▶ [WORK INSTRUCTIONS]:
The required output is all lines below that contain the word "size".

▶ [Recorded data]:
—————

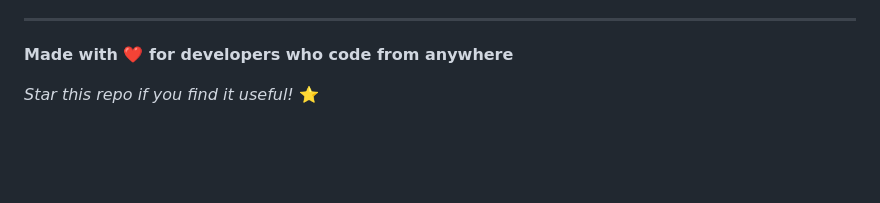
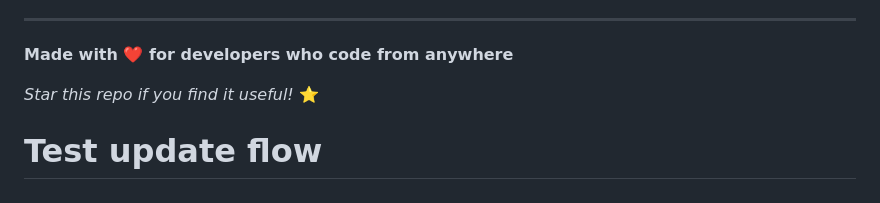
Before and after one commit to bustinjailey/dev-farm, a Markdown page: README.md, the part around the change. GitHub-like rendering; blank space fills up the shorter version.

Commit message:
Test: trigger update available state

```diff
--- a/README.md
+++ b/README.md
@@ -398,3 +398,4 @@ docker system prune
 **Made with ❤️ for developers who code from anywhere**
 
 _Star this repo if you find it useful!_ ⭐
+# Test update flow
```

—————

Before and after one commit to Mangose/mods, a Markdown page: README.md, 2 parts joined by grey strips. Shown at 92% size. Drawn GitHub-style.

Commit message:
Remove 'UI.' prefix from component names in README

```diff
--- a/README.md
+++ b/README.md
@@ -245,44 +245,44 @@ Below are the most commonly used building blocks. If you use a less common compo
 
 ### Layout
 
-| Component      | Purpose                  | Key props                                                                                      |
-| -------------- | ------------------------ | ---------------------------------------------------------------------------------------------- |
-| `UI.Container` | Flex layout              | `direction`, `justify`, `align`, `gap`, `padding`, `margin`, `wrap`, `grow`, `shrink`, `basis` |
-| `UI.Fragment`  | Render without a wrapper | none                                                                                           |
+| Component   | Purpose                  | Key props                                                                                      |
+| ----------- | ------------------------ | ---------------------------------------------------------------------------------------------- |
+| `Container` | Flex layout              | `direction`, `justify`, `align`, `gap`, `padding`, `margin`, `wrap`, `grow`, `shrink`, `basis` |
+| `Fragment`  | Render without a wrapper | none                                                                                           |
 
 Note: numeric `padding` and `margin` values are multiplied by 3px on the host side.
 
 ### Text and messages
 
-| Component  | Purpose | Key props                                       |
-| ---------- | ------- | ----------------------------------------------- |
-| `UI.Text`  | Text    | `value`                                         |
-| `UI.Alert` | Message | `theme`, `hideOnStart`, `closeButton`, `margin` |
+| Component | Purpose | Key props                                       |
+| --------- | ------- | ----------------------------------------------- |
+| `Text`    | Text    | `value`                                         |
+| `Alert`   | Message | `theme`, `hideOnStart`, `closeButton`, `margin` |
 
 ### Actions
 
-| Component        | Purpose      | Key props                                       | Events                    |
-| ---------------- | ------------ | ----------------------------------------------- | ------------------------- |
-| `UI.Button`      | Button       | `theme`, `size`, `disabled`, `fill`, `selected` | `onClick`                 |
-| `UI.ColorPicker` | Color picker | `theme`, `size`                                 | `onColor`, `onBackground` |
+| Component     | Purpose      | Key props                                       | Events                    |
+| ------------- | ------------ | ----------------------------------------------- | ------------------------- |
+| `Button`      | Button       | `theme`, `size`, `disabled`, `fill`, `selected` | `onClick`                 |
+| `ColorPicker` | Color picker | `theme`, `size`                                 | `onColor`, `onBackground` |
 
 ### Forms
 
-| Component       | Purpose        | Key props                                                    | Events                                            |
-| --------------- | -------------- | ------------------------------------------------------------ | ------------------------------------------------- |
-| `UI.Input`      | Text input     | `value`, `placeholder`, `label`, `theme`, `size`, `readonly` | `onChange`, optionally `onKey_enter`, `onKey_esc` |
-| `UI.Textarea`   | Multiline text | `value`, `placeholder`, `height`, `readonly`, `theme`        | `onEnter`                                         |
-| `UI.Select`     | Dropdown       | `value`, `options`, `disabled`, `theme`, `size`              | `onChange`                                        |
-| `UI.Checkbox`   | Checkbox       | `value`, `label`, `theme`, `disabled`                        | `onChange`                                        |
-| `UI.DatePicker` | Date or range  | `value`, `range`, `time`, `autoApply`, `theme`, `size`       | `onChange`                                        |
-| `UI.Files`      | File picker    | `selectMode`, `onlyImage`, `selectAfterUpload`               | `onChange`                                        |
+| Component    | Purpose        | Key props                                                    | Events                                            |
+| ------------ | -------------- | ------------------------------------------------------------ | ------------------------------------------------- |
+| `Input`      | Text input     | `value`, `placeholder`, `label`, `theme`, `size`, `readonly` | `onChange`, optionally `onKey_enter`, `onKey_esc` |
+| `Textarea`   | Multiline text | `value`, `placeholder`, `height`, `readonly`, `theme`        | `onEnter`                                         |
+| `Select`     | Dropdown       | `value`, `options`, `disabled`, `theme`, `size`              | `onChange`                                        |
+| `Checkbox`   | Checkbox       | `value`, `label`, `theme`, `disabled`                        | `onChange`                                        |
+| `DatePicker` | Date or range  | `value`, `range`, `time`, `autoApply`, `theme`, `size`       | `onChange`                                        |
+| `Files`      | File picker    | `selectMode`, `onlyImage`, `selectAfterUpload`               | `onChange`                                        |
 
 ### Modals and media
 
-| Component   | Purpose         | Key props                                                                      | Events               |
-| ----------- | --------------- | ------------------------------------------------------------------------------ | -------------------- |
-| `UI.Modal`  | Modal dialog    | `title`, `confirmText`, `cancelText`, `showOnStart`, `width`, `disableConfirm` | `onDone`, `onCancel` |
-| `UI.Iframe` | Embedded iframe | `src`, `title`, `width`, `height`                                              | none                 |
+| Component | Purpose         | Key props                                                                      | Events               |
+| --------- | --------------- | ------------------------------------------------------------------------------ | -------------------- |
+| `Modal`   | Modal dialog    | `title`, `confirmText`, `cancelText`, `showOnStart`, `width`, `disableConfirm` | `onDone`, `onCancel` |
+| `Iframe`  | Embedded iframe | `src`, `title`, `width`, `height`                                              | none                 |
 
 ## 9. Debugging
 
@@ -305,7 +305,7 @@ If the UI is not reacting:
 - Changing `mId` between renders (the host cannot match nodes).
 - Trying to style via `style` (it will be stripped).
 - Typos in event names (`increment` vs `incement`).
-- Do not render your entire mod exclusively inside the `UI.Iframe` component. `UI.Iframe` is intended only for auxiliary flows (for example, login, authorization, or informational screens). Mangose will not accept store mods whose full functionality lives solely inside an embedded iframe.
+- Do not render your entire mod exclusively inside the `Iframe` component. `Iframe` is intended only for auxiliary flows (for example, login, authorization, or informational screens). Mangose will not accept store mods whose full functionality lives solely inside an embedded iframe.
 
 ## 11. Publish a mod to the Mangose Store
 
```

—————

▶ [TASK SOLUTION]:
Before and after one commit to Mangose/mods, a Markdown page: README.md, 2 parts joined by grey strips. Shown at 92% size. Drawn GitHub-style.
-| `UI.Button`      | Button       | `theme`, `size`, `disabled`, `fill`, `selected` | `onClick`                 |
-| `UI.ColorPicker` | Color picker | `theme`, `size`                                 | `onColor`, `onBackground` |
+| `Button`      | Button       | `theme`, `size`, `disabled`, `fill`, `selected` | `onClick`                 |
+| `ColorPicker` | Color picker | `theme`, `size`                                 | `onColor`, `onBackground` |
-| `UI.Input`      | Text input     | `value`, `placeholder`, `label`, `theme`, `size`, `readonly` | `onChange`, optionally `onKey_enter`, `onKey_esc` |
-| `UI.Select`     | Dropdown       | `value`, `options`, `disabled`, `theme`, `size`              | `onChange`                                        |
-| `UI.DatePicker` | Date or range  | `value`, `range`, `time`, `autoApply`, `theme`, `size`       | `onChange`                                        |
+| `Input`      | Text input     | `value`, `placeholder`, `label`, `theme`, `size`, `readonly` | `onChange`, optionally `onKey_enter`, `onKey_esc` |
+| `Select`     | Dropdown       | `value`, `options`, `disabled`, `theme`, `size`              | `onChange`                                        |
+| `DatePicker` | Date or range  | `value`, `range`, `time`, `autoApply`, `theme`, `size`       | `onChange`                                        |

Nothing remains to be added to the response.